Keiko Fukazawa was born in Japan and educated at the Musashino Art University in Tokyo. Fukazawa also studied at Otis College of Art and Design in Los Angeles where she taught ceramics for four years. She currently lives and has her studio in Pasadena, California, and is an associate professor and head of the ceramic department at Pasadena City College.
Fukazawa's mother introduced her to art and encouraged her to pursue painting as a career. However, the young artist was discouraged by the cultural conservatism that made it particularly difficult for women painters. She turned to her mother, who was an excellent and creative cook. As the two women discussed the relationship between food and the vessels it is stored, prepared, and served in, Fukazawa's interest slowly moved to ceramics. While working as an apprentice at the ceramic studio in Shigaraki, she was again dismayed by the rigidly gendered practices. Intrigued by the California Clay Movement led by artists like Peter Voulkos, Fukazawa decided to come to California 1984. Today, her work reflects a California outlook that includes diverse cultural hybrids and an “anything goes” attitude. She has worked for over 30 years as a bicultural artist with an eye of an outsider. Fukazawa's recent residencies in China have given her new perspectives and innovative platforms with which to experiment with conceptual art.
Keiko Fukazawa’s work has been widely exhibited. US gallery exhibitions include six one- person shows at Garth Clark Gallery, Los Angeles and New York, and numerous group shows at Dorothy Weiss Gallery, San Francisco and Nancy Margolis Gallery, New York and Portland. Museum exhibitions of Fukazawa’s work include Los Angeles County Museum of Art, Los Angeles; American Craft Museum, New York; and the Arlington Museum of Art, Arlington, TX. Her work is in permanent collections of National Museum of History, Taipei, Taiwan; Los Angeles County Museum of Art, Los Angeles, CA; and Racine Art Museum, Racine, WI. In 2005 Fukazawa received grant from the Peter S. Reed Foundation, Inc. New York as well as grants from the California Arts Council, the City of Pasadena Arts Commission, the City of Los Angeles Cultural Affairs. Fukazawa is also the recipient of the 2015 Artist in Residency Grant from the Asian Cultural Council in New York City and a 2016 COLA Individual Artist’s Fellowship from the Department of Cultural Affairs, City of Los Angeles. She has also had exhibitions in countries as diverse as Colombia, Canada, Taiwan, and Italy. -The Artful Teapot: 20th Century Expressions from the Kamm Collection, The George R. Gardiner Museum of Ceramic Art, Toronto, CANADA (2003), -From the Earth/Dalla Terra, Palazzo dei Consoli, Gubbio, Perugia/ITALY (1999), -Heartists in the Marketplace, Centro Colombo Americano, Medellin COLOMBIA (1998), - International Invitational Ceramic Competition Exhibition, National Museum of History, Taipei, Taiwan (1992).

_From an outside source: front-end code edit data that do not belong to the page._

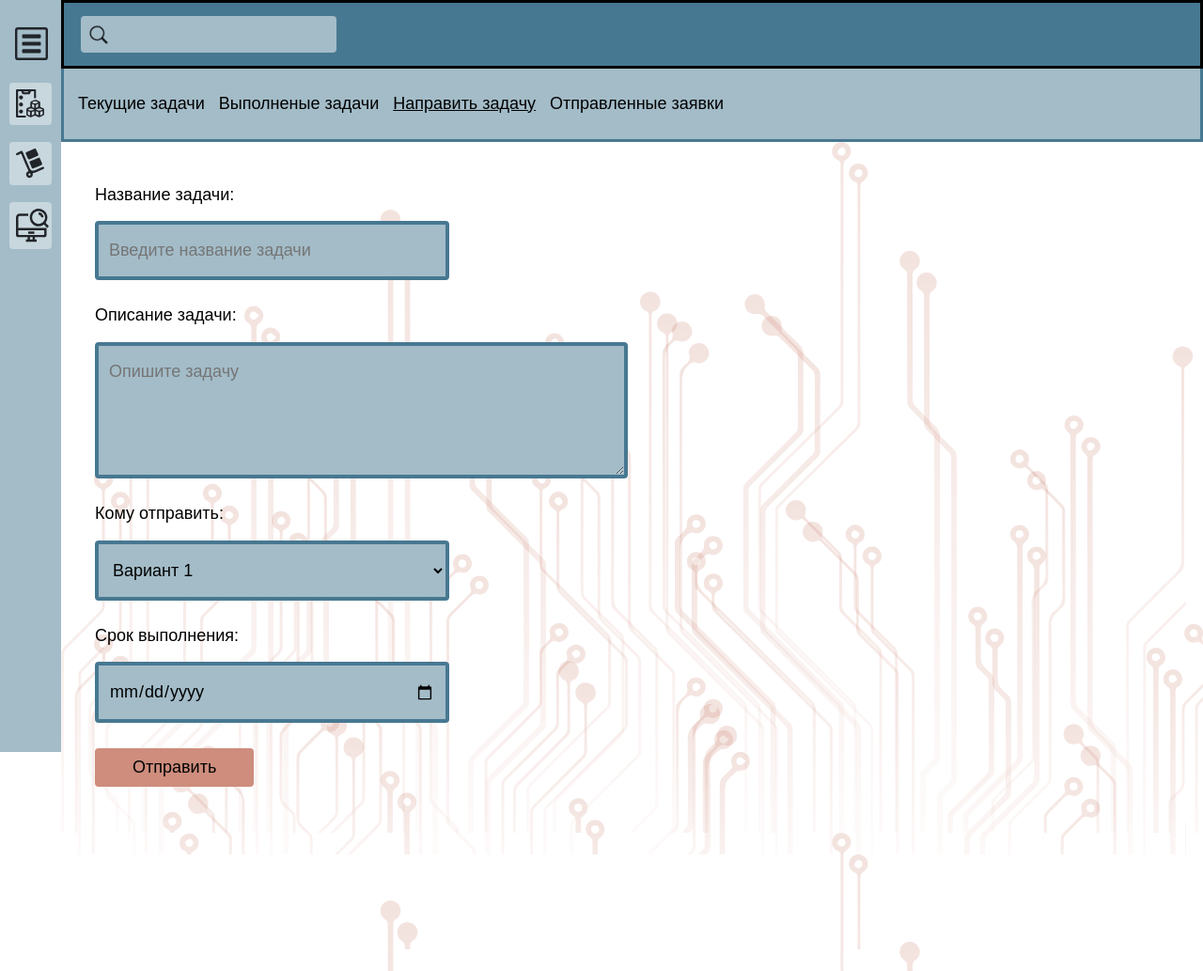
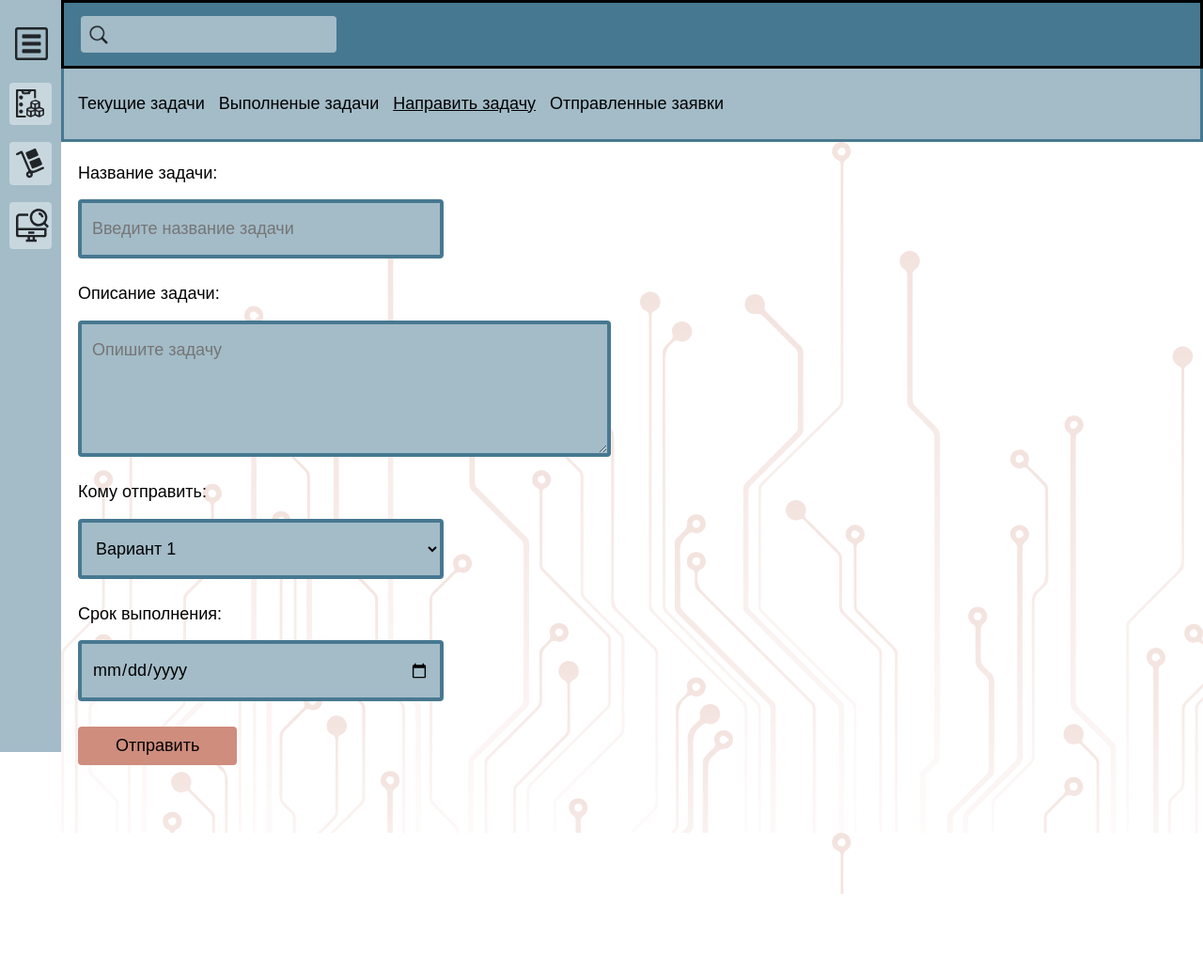
Before and after one commit to HOCOKcyber/prototype_web_drdc, a Flask app: page /createTask in a window 1280 px wide. Shown: the part 132-1165 px from the top of the page at 94% size. After the commit the page ends 1083 px from the top, so only its background shows below. Run offline with Flask 3, Linux system fonts and the light colour scheme; some web fonts are replaced.

Commit message:
Moved the section content to templateMainPage and fixed the background and sidebar sticking

```diff
--- a/static/mainPageStyle/mainPageStyle.css
+++ b/static/mainPageStyle/mainPageStyle.css
@@ -107,5 +107,5 @@
     padding: 23px 18px;
     background-image: url(../img/bg.svg);
     width: 100%;
-    height: 100%;
+    height: 100vh;
 }
--- a/templates/mainPage/createTaskPage.html
+++ b/templates/mainPage/createTaskPage.html
@@ -6,7 +6,6 @@
 {% endblock %}
 
 {% block content %}
-<section class="content">
 <form action="" class="make_task_form">
     <div class="make_task_form_decorator">
         <label for="task_name">Название задачи:</label>
@@ -34,5 +33,4 @@
 
     <button type="submit">Отправить</button>
 </form>
-</section>
 {% endblock %}
--- a/templates/mainPage/submittedTask.html
+++ b/templates/mainPage/submittedTask.html
@@ -6,7 +6,6 @@
 {% endblock %}
 
 {% block content %}
-<section class="content">
 <div class="requests-container">
     <!-- Первая карточка -->
     <div class="request-card">
@@ -38,5 +37,4 @@
         <div class="comment-section">Комментарий</div>
     </div>
 </div>
-</section>
 {% endblock %}
```
Lines whose indentation alone changed are shown as unchanged.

Her work has been featured in the following publications; Sex Pot: Eroticism in Ceramics by Paul Mathieu, Contemporary Ceramics by Susan Peterson, Color and Fire – Defining Moments in Studio Ceramics 1950 – 2000, Rizzoli, I. P. I. by Jo Lauria, The Artful Teapot by Garth Clark, Postmodern Ceramics by Mark Del Vecchio and numerous magazines and papers including: Ceramic Monthly, Ceramic Arts and Perception, American Ceramics, art ltd, Huffington Post, and Los Angeles Times. Most recently, An Outsider Sends Message by Christopher Knight, Los Angeles Times. Her newest works have been exhibited at the Craft and Folk Art Museum in Los Angeles, El Camino College Art Gallery in Torrance, and The Los Angeles Municipal Art Gallery in 2016.